Version difference data:
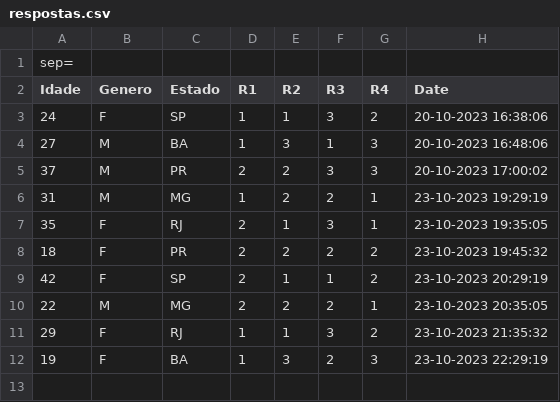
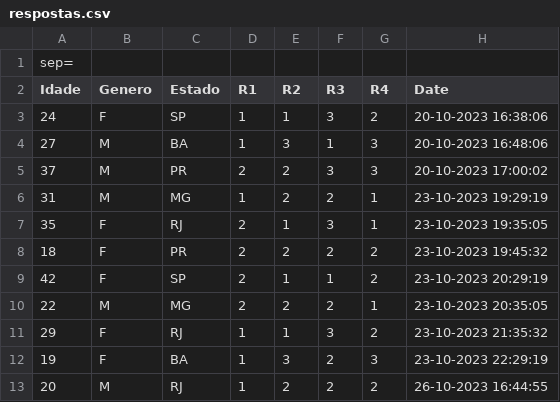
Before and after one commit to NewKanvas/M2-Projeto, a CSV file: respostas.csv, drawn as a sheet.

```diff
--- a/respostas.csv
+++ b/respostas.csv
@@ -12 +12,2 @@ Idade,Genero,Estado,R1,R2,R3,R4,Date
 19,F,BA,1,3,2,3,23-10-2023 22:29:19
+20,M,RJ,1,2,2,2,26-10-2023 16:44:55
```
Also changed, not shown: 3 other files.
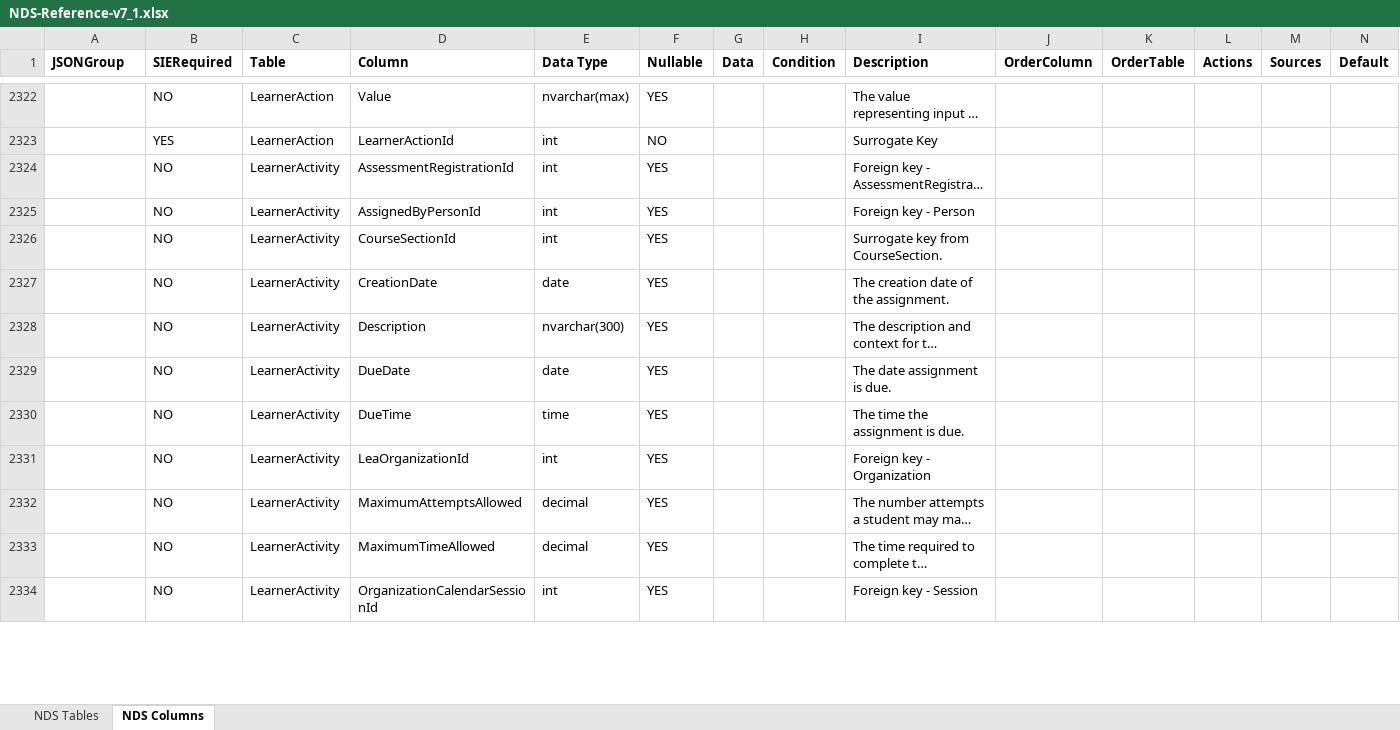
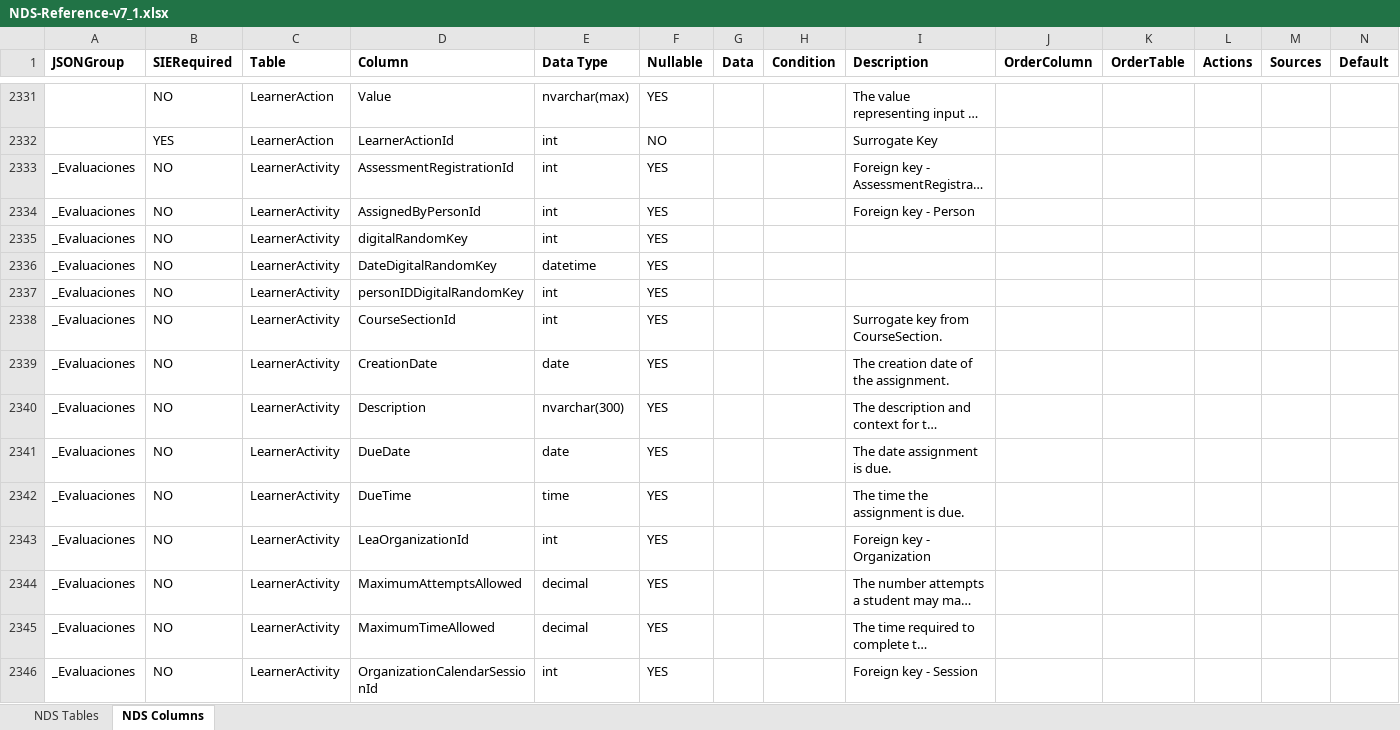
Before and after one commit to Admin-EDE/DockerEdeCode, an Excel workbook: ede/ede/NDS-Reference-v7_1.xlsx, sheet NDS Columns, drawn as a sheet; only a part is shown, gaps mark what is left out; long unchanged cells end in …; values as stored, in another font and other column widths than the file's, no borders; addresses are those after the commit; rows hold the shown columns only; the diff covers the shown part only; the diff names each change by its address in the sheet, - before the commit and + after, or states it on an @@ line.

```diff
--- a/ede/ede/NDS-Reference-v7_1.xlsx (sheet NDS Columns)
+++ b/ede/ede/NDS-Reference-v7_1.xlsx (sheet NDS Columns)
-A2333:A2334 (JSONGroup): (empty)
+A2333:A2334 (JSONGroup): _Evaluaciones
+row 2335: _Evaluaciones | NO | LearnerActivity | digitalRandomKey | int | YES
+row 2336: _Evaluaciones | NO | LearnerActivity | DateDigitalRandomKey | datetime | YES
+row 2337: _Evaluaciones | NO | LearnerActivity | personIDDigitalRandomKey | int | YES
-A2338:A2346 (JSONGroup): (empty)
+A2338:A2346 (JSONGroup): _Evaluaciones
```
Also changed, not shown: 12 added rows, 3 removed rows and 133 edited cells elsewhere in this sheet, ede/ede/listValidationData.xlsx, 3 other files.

TASK OBJECTIVE: Say, as a bare number, how many lines above contain the word "empty".

TASK RESPONSE: 2